(What this task involves): Look through the entries below for the string "sheet", and copy each line where it is found.

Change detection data
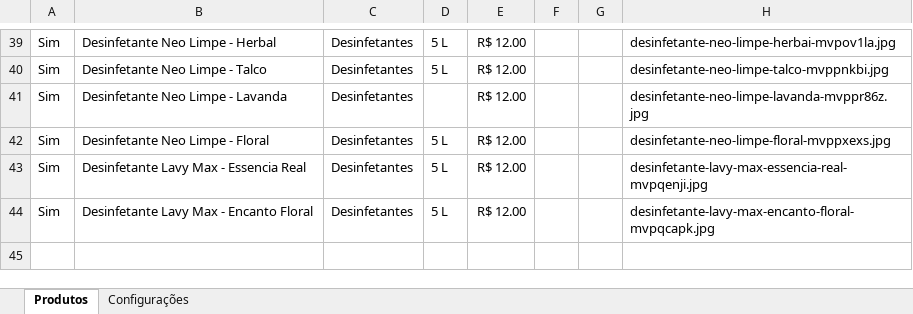
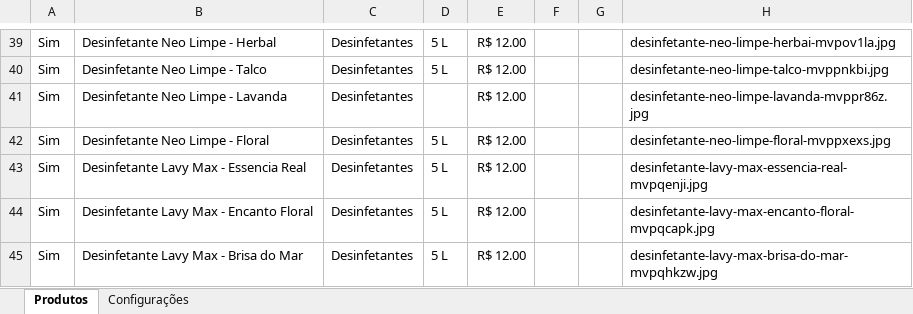
Before and after one commit to escritoriojpcontabil-spec/popbrilho-dados, an Excel workbook: produtos.xlsx, sheet Produtos, drawn as a sheet; only a part is shown, gaps mark what is left out; values as stored, in another font and other column widths than the file's, no borders; the diff names each change by its address in the sheet, - before the commit and + after, or states it on an @@ line.

Commit message:
Atualiza produtos pelo painel

```diff
--- a/produtos.xlsx (sheet Produtos)
+++ b/produtos.xlsx (sheet Produtos)
+row 45: Sim | Desinfetante Lavy Max - Brisa do Mar | Desinfetantes | 5 L | R$ 12.00 |  |  | desinfetante-lavy-max-brisa-do-mar-mvpqhkzw.jpg
```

(Written answer):
Before and after one commit to escritoriojpcontabil-spec/popbrilho-dados, an Excel workbook: produtos.xlsx, sheet Produtos, drawn as a sheet; only a part is shown, gaps mark what is left out; values as stored, in another font and other column widths than the file's, no borders; the diff names each change by its address in the sheet, - before the commit and + after, or states it on an @@ line.
--- a/produtos.xlsx (sheet Produtos)
+++ b/produtos.xlsx (sheet Produtos)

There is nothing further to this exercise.